= TASK TO CARRY OUT =
Where does the string "mark" appear in the records? Copy every line that contains it.

= SUPPLIED DATA =
* * *
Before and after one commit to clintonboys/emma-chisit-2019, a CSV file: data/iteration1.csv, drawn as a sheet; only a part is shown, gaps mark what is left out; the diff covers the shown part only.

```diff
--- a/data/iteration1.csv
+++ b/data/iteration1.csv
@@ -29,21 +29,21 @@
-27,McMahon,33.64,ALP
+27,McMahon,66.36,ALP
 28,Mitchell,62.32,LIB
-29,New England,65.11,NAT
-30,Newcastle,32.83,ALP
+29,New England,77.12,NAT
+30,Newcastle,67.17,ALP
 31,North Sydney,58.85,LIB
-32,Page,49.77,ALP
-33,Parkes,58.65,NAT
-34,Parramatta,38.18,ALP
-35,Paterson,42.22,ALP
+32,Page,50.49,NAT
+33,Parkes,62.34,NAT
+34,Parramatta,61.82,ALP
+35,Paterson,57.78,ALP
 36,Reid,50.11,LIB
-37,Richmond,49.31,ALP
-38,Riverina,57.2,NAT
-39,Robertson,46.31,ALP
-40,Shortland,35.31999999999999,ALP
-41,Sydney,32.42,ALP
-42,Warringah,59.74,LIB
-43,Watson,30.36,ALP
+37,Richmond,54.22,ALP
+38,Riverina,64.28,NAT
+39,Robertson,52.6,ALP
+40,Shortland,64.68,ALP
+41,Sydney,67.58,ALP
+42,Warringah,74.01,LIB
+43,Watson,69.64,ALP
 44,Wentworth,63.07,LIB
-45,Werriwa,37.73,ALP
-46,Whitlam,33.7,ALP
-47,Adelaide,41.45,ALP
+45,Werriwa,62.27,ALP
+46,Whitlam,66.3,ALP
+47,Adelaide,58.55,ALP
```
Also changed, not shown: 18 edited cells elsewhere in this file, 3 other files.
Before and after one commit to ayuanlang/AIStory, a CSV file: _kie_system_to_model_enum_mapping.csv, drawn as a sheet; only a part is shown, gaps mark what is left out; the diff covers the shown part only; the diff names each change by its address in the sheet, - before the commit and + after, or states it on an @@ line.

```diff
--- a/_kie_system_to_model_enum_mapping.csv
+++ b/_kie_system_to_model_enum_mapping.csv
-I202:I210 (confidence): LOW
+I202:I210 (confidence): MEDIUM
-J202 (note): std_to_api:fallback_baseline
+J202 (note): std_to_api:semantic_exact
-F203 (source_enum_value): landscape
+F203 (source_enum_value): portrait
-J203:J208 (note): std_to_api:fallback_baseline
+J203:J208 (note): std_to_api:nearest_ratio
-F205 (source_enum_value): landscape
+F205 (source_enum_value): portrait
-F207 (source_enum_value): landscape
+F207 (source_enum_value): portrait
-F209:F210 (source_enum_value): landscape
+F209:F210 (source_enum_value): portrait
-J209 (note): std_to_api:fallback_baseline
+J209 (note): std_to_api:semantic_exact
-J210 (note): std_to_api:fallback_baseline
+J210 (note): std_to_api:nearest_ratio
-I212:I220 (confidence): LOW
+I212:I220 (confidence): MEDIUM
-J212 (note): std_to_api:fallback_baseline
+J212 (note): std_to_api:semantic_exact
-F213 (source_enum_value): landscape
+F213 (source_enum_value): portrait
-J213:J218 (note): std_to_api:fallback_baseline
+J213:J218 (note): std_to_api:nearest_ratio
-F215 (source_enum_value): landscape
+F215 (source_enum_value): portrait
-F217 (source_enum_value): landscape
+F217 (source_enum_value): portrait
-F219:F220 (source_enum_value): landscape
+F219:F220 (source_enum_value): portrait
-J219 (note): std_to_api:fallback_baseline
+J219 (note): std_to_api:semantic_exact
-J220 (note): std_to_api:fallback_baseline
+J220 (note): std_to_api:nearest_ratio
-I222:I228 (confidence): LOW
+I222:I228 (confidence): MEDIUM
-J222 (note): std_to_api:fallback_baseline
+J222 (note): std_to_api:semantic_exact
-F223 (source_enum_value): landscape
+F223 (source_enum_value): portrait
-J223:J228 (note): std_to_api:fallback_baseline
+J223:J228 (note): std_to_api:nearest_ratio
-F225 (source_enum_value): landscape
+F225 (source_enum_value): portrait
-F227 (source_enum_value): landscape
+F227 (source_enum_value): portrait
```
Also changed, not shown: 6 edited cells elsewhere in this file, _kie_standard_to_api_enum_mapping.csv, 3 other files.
* * *
= OUTPUT OF THE EXERCISE =
Before and after one commit to clintonboys/emma-chisit-2019, a CSV file: data/iteration1.csv, drawn as a sheet; only a part is shown, gaps mark what is left out; the diff covers the shown part only.
Before and after one commit to ayuanlang/AIStory, a CSV file: _kie_system_to_model_enum_mapping.csv, drawn as a sheet; only a part is shown, gaps mark what is left out; the diff covers the shown part only; the diff names each change by its address in the sheet, - before the commit and + after, or states it on an @@ line.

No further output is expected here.